Meanwhile, the latest lunacy is shutting in the over-70s (while at the same time we have ads on the telly telling us to go and have a bite to eat with them cos they are so bereft of company). I am not over 70, but if I was, hell would freeze over before anyone would confine me to the house. What is Bojo going to do anyway? Arrest great herds of over-70s and jail them for going out?

Julia Pannell
Friockheim, Tayside

THE small amount of information we get seems to suggest that most of the coronavirus sufferers who have sadly died are people with underlying health conditions.

The press are presenting this as a LIKELY death sentence, when the facts appear to indicate otherwise.
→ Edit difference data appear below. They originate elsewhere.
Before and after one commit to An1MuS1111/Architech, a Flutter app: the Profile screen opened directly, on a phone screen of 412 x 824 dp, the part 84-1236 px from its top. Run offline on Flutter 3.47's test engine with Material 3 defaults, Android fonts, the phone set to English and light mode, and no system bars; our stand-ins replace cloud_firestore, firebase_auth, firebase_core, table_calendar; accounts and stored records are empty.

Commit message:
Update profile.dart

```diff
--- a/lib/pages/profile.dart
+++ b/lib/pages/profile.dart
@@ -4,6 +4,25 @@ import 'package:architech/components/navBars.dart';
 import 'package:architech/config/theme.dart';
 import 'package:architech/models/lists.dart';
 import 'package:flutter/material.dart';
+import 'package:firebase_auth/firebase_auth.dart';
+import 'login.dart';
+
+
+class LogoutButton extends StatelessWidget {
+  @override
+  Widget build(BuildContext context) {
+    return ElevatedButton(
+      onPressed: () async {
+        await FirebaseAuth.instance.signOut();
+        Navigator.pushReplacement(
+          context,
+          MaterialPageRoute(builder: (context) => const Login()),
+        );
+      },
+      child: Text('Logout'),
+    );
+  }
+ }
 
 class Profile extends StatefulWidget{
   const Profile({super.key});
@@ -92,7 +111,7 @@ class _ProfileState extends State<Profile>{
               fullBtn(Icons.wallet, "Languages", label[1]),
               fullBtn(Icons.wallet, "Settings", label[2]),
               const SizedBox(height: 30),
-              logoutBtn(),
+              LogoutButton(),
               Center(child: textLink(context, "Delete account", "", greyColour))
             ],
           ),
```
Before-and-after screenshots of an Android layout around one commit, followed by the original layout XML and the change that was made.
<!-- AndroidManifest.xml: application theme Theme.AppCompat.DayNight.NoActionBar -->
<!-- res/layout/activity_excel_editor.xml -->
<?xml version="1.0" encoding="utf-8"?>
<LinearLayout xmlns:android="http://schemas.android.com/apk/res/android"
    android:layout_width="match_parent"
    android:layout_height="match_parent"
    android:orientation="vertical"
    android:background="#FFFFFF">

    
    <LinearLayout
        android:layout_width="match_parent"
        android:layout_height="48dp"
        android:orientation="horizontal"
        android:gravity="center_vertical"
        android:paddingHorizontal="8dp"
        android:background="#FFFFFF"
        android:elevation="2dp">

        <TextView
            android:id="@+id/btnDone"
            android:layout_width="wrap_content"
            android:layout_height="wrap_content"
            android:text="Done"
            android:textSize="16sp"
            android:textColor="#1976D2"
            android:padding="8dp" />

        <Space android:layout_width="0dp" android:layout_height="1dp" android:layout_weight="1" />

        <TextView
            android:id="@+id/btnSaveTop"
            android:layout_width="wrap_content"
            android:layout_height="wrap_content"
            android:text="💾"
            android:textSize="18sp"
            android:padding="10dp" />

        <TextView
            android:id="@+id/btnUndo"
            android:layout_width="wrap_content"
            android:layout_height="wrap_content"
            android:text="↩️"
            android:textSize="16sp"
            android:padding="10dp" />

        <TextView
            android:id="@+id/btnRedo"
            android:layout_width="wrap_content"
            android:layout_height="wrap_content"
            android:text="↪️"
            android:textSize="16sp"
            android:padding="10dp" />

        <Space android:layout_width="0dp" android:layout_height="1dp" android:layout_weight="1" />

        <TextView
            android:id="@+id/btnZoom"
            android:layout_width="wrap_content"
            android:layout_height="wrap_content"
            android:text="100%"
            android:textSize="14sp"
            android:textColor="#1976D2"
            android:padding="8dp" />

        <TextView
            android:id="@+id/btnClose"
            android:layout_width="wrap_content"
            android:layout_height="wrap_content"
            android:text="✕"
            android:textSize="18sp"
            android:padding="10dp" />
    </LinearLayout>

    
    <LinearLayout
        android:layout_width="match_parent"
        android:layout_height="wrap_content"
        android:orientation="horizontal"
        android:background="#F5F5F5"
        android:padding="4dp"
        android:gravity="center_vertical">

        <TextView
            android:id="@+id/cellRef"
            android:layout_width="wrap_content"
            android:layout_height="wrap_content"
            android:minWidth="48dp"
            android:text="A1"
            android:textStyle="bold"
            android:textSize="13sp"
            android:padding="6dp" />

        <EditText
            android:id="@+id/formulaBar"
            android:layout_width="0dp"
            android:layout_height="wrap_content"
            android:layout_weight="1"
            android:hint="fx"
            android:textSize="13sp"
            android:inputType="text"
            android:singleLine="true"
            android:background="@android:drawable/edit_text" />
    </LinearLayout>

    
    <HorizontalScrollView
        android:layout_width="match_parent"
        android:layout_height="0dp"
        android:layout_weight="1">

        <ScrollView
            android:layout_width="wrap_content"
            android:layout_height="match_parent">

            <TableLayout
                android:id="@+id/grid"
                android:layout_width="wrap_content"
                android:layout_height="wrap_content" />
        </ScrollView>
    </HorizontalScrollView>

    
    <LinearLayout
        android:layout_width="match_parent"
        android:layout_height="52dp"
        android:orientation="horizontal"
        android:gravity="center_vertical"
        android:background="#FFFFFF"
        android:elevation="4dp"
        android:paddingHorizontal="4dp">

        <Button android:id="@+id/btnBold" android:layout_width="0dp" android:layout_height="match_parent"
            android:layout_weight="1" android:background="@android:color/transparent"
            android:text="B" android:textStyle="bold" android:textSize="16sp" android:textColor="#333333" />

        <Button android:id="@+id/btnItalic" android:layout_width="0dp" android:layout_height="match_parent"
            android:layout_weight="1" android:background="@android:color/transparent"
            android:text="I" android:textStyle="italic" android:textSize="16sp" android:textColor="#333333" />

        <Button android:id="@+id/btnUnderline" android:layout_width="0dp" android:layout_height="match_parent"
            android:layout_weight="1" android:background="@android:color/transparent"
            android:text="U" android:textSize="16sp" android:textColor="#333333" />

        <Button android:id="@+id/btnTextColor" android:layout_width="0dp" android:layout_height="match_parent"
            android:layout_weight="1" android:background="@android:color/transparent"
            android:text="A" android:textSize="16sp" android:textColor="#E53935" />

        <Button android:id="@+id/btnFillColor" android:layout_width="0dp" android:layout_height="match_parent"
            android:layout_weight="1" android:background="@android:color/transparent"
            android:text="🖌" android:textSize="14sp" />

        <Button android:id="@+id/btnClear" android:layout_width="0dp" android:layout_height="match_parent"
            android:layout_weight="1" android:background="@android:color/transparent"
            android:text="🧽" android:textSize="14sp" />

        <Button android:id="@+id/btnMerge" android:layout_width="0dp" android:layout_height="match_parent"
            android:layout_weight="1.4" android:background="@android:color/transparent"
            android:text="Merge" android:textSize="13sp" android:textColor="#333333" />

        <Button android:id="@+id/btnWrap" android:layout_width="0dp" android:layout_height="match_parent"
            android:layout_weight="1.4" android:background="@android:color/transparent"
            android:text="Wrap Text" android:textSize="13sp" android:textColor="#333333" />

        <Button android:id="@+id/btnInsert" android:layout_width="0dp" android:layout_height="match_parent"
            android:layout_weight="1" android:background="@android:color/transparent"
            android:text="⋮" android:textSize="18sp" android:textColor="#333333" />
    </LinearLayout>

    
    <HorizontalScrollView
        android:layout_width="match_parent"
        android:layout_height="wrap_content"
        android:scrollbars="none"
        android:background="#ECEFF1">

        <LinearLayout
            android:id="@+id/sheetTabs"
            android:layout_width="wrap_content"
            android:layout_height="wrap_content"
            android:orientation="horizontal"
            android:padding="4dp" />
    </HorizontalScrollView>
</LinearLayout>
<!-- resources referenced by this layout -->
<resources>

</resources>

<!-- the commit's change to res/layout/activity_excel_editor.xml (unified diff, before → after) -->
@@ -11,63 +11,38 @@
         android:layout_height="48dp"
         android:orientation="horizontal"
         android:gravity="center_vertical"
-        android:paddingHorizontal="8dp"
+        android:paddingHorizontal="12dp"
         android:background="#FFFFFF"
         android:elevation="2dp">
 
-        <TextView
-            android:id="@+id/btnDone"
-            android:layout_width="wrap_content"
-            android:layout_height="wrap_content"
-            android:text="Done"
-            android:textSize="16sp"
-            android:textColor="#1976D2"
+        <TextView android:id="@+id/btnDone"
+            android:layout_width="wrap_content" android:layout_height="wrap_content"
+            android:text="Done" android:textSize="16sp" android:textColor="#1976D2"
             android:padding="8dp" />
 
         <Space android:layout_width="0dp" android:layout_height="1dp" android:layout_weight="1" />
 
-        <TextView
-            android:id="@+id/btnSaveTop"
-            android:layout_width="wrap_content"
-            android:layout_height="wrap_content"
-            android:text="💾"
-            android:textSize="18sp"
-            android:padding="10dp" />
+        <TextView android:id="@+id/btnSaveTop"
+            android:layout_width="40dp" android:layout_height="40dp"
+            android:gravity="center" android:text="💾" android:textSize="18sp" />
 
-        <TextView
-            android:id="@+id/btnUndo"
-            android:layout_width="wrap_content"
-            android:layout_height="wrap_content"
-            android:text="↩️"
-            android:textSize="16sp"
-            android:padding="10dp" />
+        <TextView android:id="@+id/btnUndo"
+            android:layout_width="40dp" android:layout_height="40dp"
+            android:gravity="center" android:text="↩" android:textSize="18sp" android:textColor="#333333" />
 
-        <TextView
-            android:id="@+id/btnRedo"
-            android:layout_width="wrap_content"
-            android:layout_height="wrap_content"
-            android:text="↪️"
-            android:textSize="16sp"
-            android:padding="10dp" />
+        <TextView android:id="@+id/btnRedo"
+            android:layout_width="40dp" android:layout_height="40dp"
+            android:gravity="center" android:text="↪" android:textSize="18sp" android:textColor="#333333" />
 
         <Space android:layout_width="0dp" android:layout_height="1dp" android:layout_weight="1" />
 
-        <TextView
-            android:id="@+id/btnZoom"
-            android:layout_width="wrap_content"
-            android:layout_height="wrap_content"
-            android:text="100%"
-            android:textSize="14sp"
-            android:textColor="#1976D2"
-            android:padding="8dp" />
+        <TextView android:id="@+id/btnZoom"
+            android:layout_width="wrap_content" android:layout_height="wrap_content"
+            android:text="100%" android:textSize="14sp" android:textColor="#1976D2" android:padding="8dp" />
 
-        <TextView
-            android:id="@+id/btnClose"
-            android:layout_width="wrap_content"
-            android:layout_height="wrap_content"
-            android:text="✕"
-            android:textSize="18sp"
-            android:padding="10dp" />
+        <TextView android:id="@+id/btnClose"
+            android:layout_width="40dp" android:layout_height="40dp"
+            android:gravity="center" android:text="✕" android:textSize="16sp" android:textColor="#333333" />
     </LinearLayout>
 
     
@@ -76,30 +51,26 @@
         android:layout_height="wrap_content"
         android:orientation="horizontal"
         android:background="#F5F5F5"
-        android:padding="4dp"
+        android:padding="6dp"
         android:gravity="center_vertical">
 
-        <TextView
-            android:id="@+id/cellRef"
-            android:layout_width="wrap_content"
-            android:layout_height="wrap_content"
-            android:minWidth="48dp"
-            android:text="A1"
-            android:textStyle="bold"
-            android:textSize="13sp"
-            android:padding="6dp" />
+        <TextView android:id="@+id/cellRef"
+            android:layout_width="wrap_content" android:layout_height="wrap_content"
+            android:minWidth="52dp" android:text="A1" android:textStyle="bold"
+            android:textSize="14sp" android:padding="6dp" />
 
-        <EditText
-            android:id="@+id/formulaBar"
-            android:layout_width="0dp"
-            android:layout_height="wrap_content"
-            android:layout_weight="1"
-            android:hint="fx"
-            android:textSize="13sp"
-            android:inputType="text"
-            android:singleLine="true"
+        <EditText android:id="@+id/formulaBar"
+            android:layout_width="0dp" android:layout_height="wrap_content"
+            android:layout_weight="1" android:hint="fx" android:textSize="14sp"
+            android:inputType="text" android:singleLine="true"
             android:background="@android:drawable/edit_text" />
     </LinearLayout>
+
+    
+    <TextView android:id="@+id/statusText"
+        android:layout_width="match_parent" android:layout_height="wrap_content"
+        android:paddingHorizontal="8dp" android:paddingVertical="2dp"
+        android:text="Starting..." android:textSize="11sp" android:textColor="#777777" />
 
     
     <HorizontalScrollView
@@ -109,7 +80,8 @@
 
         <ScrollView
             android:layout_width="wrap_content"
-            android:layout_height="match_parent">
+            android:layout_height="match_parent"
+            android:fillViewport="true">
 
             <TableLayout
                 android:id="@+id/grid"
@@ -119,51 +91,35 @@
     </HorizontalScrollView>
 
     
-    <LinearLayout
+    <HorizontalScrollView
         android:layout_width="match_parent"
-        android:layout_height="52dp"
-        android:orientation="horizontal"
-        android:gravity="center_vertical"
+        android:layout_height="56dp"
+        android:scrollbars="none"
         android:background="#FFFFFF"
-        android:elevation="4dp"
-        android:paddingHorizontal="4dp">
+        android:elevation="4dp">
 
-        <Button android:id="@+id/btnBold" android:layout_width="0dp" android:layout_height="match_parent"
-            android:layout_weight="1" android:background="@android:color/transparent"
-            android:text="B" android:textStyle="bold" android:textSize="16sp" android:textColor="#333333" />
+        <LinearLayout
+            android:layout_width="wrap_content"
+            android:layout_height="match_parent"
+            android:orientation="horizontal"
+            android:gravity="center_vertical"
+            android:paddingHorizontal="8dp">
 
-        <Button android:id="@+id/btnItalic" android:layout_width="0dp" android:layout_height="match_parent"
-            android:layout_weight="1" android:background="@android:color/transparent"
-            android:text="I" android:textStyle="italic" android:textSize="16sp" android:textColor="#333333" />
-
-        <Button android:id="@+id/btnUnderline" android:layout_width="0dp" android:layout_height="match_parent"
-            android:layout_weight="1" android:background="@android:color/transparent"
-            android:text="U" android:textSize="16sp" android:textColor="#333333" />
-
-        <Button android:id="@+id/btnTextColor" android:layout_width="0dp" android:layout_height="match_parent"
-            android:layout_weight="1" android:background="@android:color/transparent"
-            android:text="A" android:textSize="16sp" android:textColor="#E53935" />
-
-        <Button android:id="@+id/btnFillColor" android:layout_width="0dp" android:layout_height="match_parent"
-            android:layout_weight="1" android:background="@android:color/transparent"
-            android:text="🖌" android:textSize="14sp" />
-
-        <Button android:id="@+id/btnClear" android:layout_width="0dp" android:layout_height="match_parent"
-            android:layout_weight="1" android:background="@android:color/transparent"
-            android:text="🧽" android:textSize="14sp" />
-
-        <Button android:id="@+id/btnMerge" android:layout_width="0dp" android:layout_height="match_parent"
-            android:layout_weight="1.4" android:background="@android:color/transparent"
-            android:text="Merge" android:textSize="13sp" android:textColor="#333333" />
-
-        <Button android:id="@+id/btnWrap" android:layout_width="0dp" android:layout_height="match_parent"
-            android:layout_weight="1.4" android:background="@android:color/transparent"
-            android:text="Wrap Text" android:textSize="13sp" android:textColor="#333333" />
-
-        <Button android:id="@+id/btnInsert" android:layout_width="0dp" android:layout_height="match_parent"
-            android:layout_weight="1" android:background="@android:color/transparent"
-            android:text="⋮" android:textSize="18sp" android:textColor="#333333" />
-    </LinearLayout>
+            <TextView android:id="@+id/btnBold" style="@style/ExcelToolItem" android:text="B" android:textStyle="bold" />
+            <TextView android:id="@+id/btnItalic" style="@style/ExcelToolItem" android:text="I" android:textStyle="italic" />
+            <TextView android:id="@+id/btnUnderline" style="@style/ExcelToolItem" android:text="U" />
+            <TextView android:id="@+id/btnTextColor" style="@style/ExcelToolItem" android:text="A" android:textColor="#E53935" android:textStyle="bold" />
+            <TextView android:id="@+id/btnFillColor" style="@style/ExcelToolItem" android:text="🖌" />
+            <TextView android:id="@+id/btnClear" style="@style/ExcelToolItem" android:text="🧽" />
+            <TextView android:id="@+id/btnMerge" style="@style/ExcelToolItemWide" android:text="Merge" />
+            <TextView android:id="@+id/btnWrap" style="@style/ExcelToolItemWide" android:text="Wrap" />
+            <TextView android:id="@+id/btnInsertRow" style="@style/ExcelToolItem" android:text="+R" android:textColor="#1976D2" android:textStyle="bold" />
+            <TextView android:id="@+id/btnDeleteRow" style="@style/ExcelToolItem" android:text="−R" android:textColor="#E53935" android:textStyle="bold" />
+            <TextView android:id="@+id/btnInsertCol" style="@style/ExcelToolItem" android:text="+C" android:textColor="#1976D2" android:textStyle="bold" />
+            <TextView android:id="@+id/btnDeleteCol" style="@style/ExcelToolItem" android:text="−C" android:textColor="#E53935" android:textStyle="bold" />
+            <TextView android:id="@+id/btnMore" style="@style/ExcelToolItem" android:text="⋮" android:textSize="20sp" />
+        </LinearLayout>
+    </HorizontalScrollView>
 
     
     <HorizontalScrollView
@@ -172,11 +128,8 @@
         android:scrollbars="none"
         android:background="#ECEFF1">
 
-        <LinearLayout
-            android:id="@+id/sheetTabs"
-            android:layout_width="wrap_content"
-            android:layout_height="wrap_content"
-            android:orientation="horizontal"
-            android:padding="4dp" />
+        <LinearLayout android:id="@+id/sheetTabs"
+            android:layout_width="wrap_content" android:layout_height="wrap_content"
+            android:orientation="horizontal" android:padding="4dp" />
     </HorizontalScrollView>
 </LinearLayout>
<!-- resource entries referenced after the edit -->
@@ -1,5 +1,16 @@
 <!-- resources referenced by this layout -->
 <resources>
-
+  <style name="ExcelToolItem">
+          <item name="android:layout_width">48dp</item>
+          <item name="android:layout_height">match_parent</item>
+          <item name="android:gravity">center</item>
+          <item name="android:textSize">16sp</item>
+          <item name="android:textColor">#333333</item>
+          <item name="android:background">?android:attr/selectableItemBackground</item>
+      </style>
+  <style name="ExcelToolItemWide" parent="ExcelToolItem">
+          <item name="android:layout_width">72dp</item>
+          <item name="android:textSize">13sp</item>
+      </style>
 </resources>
This approach seems to be engendering panic in the populace, as evidenced by the crazy behaviour of some in bulk purchasing toilet rolls, hand sanitising gel etc etc.

This produces a knock-on effect on people who see the artificially created shortages and decide to do the same “just in case”.

Of those tested, the positives are a much lower figure. The people who actually display symptoms of illness are a lower figure again, and of those, a tiny proportion result in death.

In my humble, unprofessional opinion, I have a much greater chance of being knocked down and killed crossing the street, than dying as a result of contracting Covid-19.

Barry Stewart

I APPRECIATE that the existence of football clubs outwith the sphere of the Auld ‘n’ Infirm is often hard for you to appreciate, so my attention was grabbed by the headline “Sons boss offers ‘best worst-case scenario’ for SPFL” in yesterday’s Sunday National.

Please allow me to update you on two things:

(1) (The) Sons – the Dumbarton FC club nickname – is plural, so anyone with a basic grasp of grammar will (surely) know that when used as a possessive noun it should be written “Sons”; and,

(2) Ian Murray, the interviewee in your piece, ceased being manager of Dumbarton FC in May 2015.

I can only hope that basic mistakes like this do not happen in the regular and extensive coverage of your pair of favourite football clubs.

Dr Peter Storch
Argyll & Bute